Category Archives: Celtic Knots

Throw away that silly bias tape!!

I am a firm advocate of large-scale Celtic knots. I believe in Celtic knots that can be recognized and appreciated from across a room.

I used to position fabric shapes with a bit of space between them to give the illusion of a stencil to my Celtic knots. The spacing uses artistic convention and visual perception to give the illusion of woven lines.

Now, I weave flat-fabric loops together to achieve my Celtic knots.

A Celtic Knot Primer

I am working on a set of templates for simple Celtic knot bands, boxes, and crosses.

I would like to show you some of the workings.

Knot Ends

I use a Celtic knot font to produce my designs because it’s faster than drawing them by hand. There are six basic styles of knots, each with its own characteristics and personality.

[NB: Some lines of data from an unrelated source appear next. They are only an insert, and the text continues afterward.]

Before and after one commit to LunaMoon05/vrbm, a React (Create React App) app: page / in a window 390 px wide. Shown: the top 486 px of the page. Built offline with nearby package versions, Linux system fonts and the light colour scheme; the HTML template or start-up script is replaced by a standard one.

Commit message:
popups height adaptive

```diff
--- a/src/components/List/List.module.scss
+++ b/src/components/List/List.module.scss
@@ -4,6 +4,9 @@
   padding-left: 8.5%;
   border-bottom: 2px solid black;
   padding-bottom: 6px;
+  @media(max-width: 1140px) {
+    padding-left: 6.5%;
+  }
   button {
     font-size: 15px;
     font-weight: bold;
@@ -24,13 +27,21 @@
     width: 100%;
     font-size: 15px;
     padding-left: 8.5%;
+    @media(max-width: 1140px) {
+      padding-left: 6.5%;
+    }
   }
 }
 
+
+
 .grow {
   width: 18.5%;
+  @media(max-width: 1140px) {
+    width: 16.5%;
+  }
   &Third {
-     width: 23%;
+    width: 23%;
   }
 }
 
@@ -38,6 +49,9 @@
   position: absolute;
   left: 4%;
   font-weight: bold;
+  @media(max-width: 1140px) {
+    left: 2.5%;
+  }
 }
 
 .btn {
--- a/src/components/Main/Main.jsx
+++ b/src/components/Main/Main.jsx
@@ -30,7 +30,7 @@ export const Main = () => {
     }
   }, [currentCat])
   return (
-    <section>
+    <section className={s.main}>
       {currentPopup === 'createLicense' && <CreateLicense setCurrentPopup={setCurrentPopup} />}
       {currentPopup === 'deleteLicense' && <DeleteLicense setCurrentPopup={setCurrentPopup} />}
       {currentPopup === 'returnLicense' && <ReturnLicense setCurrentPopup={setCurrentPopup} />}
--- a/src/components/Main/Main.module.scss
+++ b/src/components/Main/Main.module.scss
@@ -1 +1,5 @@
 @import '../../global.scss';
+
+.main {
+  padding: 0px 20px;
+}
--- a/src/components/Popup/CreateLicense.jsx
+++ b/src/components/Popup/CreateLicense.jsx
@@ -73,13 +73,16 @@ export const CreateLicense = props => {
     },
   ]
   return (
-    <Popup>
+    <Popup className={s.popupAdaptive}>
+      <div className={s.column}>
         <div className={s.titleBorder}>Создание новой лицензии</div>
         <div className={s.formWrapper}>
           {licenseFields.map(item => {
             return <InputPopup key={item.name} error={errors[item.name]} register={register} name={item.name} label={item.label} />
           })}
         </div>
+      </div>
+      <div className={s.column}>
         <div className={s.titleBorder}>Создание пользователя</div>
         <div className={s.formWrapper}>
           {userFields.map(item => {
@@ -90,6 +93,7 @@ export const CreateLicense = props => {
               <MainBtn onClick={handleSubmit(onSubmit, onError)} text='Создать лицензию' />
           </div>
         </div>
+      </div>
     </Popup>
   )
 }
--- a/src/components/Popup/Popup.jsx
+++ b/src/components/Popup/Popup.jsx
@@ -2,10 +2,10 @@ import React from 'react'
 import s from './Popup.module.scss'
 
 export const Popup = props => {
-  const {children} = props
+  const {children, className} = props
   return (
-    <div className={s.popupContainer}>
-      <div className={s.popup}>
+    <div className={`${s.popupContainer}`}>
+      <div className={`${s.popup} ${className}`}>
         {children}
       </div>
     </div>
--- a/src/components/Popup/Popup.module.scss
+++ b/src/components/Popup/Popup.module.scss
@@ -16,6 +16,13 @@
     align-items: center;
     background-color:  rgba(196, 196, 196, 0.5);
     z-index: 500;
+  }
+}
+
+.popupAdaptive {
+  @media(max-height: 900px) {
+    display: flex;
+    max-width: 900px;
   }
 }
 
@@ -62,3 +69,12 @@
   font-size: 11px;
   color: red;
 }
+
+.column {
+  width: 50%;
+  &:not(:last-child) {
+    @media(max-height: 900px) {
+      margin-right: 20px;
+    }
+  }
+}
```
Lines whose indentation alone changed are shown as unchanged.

Knot Styles
Knot Styles

Knot Fillers

There are five fillers that go between the knot ends.

Knot Fillers
Knot Fillers

I’d like to show you what happens when you put the two together.  You may want to print these knots and color them.

Filler 1

Adding one Filler 1 section gives you:

One Filler 1 section
One Filler 1 section

Adding two Filler 1 sections gives you:

Two Filler 1 sections
Two Filler 1 sections

Adding three Filler 1 sections gives you:

Three Filler 1 sections
Three Filler 1 sections

What changes did you notice on the first and fifth knots?

Tomorrow, Filler 2 . . .

Woven Celtic Knot

First, I enlarge my chosen knot to use as a template.

Then, I trace each of the paths of the knot on fusible web, fuse to fabric, and cut out as separate loops.

Purple path
Purple path
Blue path
Blue path
Green path
Green path
Yellow path
Yellow path
Orange path
Orange path
Red path
Red path

Next, I use the printed knot as placement guide. I weave the knot from the bottom up, so I locate where the paths go “under” another path near the top of the knot and cut open the loop. I layer the bottom row of loops according to the guide, and pin through all layers (fabric and paper).

Bottom row layered in position and pinned to paper guide
Bottom row layered in position and pinned to paper guide

Then I weave the paths over and under each other, row by row. I pin the two layers of fabric together at each intersection, but not to the paper beneath.

Weaving . . .
Weaving . . .
. . . weaving . . .
. . . weaving . . .
. . . weaving . . .
. . . weaving . . .
. . . weaving . . .
. . . weaving . . .
. . . weaving . . .
. . . weaving . . .
. . . weaving . . .
. . . weaving . . .
. . . weaving . . .
. . . weaving . . .
. . . weaving . . .
. . . weaving . . .
. . . weaving . . .
. . . weaving . . .
. . . weaving.
. . . weaving.

Whew!!

The entire knot can be lifted and treated as a single unit at this point. I unpin the bottom row from the paper guide (keeping the layers of fabric together). There is no problem sliding the knot off the paper guide and into position on the background fabric.

Woven Celtic knot transferred to background
Woven Celtic knot transferred to background

I move the piece to my ironing table. I carefully remove all the pins. After a final check of “overs” and “unders” for each path, I fuse the knot in position. From here, I can zig-zag the raw edges, and embellish at will (possibly an embroidered design down the center of each path).